Could you please output all of the data exactly, without the images?

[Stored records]

○ ○ ○

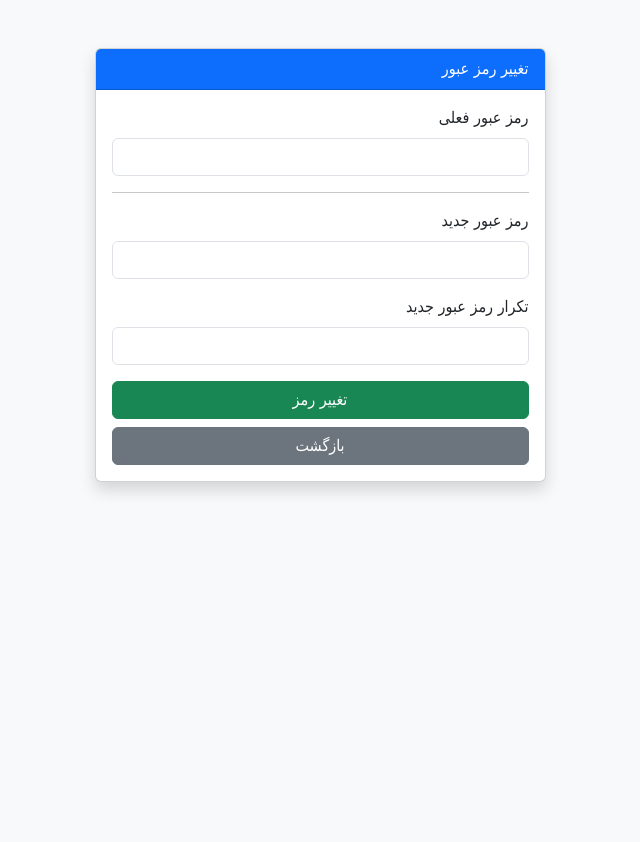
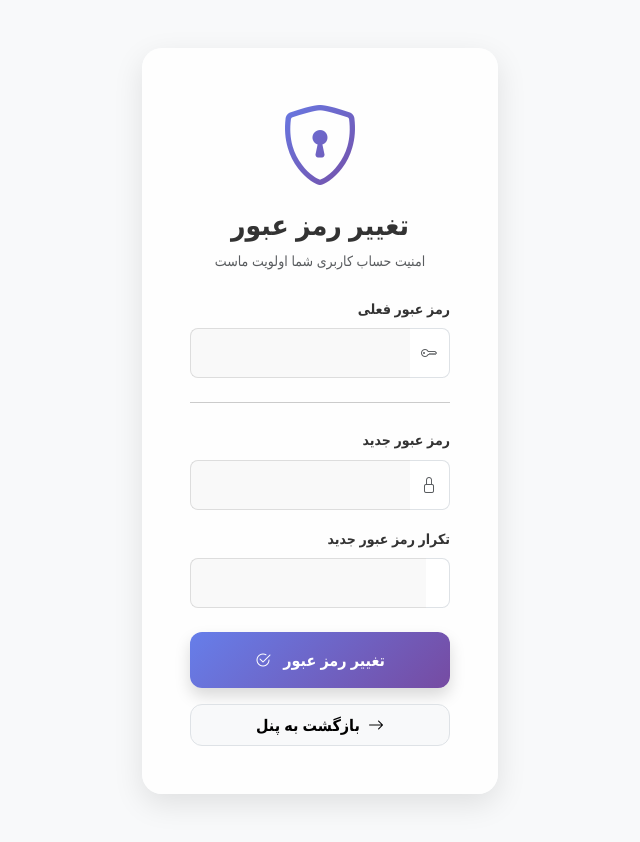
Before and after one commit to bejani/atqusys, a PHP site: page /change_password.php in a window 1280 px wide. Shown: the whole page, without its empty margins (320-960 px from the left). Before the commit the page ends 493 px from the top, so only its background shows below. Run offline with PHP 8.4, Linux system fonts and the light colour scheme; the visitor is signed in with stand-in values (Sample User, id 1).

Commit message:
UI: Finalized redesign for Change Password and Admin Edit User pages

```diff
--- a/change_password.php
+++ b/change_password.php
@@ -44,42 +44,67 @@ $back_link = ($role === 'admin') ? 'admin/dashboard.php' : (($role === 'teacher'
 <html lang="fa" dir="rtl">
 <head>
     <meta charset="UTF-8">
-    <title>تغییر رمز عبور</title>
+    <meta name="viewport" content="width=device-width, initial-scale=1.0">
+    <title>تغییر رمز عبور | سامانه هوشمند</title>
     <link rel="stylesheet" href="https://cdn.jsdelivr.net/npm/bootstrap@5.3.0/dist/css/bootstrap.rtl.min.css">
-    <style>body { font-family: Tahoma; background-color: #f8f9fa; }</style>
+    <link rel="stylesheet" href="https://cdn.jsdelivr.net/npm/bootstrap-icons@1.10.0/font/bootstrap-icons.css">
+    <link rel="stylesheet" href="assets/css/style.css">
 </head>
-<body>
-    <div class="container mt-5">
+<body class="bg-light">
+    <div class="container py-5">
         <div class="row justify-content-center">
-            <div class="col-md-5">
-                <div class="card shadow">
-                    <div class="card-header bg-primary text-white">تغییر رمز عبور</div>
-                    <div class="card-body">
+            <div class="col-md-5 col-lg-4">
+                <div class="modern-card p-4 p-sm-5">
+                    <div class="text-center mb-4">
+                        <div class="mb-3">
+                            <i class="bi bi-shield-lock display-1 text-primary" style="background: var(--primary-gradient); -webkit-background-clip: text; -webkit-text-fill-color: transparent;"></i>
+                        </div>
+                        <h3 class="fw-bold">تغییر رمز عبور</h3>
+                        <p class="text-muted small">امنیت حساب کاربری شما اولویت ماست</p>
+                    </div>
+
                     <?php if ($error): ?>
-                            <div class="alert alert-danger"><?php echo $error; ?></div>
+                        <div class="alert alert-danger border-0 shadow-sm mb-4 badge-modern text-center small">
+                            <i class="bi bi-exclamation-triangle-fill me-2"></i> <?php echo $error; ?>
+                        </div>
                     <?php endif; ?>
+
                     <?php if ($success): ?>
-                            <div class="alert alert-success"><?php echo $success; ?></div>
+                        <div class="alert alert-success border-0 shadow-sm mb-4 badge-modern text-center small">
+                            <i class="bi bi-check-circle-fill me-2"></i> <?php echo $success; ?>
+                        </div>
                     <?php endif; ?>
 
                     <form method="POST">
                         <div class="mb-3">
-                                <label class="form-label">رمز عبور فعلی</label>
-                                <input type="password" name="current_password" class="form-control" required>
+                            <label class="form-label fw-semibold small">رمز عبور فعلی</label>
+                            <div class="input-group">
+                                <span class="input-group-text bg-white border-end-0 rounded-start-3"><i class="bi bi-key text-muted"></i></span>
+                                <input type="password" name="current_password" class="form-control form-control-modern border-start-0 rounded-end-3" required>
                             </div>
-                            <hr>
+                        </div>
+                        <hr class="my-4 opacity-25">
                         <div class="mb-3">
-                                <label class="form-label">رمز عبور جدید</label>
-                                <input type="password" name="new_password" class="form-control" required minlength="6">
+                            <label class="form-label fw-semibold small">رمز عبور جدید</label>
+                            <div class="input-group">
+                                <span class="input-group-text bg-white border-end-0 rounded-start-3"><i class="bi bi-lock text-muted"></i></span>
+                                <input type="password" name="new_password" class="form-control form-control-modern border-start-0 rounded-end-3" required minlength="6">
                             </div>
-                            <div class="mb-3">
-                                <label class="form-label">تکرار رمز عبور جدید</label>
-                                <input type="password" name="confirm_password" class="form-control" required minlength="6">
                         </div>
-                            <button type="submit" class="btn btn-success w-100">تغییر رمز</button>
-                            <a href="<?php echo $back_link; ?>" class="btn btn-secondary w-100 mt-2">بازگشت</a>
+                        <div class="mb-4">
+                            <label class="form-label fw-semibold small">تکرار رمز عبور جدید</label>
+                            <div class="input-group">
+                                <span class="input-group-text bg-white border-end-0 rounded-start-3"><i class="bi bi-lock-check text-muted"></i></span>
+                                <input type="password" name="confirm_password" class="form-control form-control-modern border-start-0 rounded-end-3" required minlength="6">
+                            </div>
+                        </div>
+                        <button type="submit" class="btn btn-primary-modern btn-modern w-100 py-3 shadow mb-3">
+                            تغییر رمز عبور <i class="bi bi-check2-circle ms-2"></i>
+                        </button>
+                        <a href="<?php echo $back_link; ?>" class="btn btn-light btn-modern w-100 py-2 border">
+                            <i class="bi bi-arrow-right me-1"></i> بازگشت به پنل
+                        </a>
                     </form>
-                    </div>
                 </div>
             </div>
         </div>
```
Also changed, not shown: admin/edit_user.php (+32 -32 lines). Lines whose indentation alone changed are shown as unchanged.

○ ○ ○

## Completed exercise:
Before and after one commit to bejani/atqusys, a PHP site: page /change_password.php in a window 1280 px wide. Shown: the whole page, without its empty margins (320-960 px from the left). Before the commit the page ends 493 px from the top, so only its background shows below. Run offline with PHP 8.4, Linux system fonts and the light colour scheme; the visitor is signed in with stand-in values (Sample User, id 1).

Commit message:
UI: Finalized redesign for Change Password and Admin Edit User pages

```diff
--- a/change_password.php
+++ b/change_password.php
@@ -44,42 +44,67 @@ $back_link = ($role === 'admin') ? 'admin/dashboard.php' : (($role === 'teacher'
 <html lang="fa" dir="rtl">
 <head>
     <meta charset="UTF-8">
-    <title>تغییر رمز عبور</title>
+    <meta name="viewport" content="width=device-width, initial-scale=1.0">
+    <title>تغییر رمز عبور | سامانه هوشمند</title>
     <link rel="stylesheet" href="https://cdn.jsdelivr.net/npm/bootstrap@5.3.0/dist/css/bootstrap.rtl.min.css">
-    <style>body { font-family: Tahoma; background-color: #f8f9fa; }</style>
+    <link rel="stylesheet" href="https://cdn.jsdelivr.net/npm/bootstrap-icons@1.10.0/font/bootstrap-icons.css">
+    <link rel="stylesheet" href="assets/css/style.css">
 </head>
-<body>
-    <div class="container mt-5">
+<body class="bg-light">
+    <div class="container py-5">
         <div class="row justify-content-center">
-            <div class="col-md-5">
-                <div class="card shadow">
-                    <div class="card-header bg-primary text-white">تغییر رمز عبور</div>
-                    <div class="card-body">
+            <div class="col-md-5 col-lg-4">
+                <div class="modern-card p-4 p-sm-5">
+                    <div class="text-center mb-4">
+                        <div class="mb-3">
+                            <i class="bi bi-shield-lock display-1 text-primary" style="background: var(--primary-gradient); -webkit-background-clip: text; -webkit-text-fill-color: transparent;"></i>
+                        </div>
+                        <h3 class="fw-bold">تغییر رمز عبور</h3>
+                        <p class="text-muted small">امنیت حساب کاربری شما اولویت ماست</p>
+                    </div>
+
                     <?php if ($error): ?>
-                            <div class="alert alert-danger"><?php echo $error; ?></div>
+                        <div class="alert alert-danger border-0 shadow-sm mb-4 badge-modern text-center small">
+                            <i class="bi bi-exclamation-triangle-fill me-2"></i> <?php echo $error; ?>
+                        </div>
                     <?php endif; ?>
+
                     <?php if ($success): ?>
-                            <div class="alert alert-success"><?php echo $success; ?></div>
+                        <div class="alert alert-success border-0 shadow-sm mb-4 badge-modern text-center small">
+                            <i class="bi bi-check-circle-fill me-2"></i> <?php echo $success; ?>
+                        </div>
                     <?php endif; ?>
 
                     <form method="POST">
                         <div class="mb-3">
-                                <label class="form-label">رمز عبور فعلی</label>
-                                <input type="password" name="current_password" class="form-control" required>
+                            <label class="form-label fw-semibold small">رمز عبور فعلی</label>
+                            <div class="input-group">
+                                <span class="input-group-text bg-white border-end-0 rounded-start-3"><i class="bi bi-key text-muted"></i></span>
+                                <input type="password" name="current_password" class="form-control form-control-modern border-start-0 rounded-end-3" required>
                             </div>
-                            <hr>
+                        </div>
+                        <hr class="my-4 opacity-25">
                         <div class="mb-3">
-                                <label class="form-label">رمز عبور جدید</label>
-                                <input type="password" name="new_password" class="form-control" required minlength="6">
+                            <label class="form-label fw-semibold small">رمز عبور جدید</label>
+                            <div class="input-group">
+                                <span class="input-group-text bg-white border-end-0 rounded-start-3"><i class="bi bi-lock text-muted"></i></span>
+                                <input type="password" name="new_password" class="form-control form-control-modern border-start-0 rounded-end-3" required minlength="6">
                             </div>
-                            <div class="mb-3">
-                                <label class="form-label">تکرار رمز عبور جدید</label>
-                                <input type="password" name="confirm_password" class="form-control" required minlength="6">
                         </div>
-                            <button type="submit" class="btn btn-success w-100">تغییر رمز</button>
-                            <a href="<?php echo $back_link; ?>" class="btn btn-secondary w-100 mt-2">بازگشت</a>
+                        <div class="mb-4">
+                            <label class="form-label fw-semibold small">تکرار رمز عبور جدید</label>
+                            <div class="input-group">
+                                <span class="input-group-text bg-white border-end-0 rounded-start-3"><i class="bi bi-lock-check text-muted"></i></span>
+                                <input type="password" name="confirm_password" class="form-control form-control-modern border-start-0 rounded-end-3" required minlength="6">
+                            </div>
+                        </div>
+                        <button type="submit" class="btn btn-primary-modern btn-modern w-100 py-3 shadow mb-3">
+                            تغییر رمز عبور <i class="bi bi-check2-circle ms-2"></i>
+                        </button>
+                        <a href="<?php echo $back_link; ?>" class="btn btn-light btn-modern w-100 py-2 border">
+                            <i class="bi bi-arrow-right me-1"></i> بازگشت به پنل
+                        </a>
                     </form>
-                    </div>
                 </div>
             </div>
         </div>
```
Also changed, not shown: admin/edit_user.php (+32 -32 lines). Lines whose indentation alone changed are shown as unchanged.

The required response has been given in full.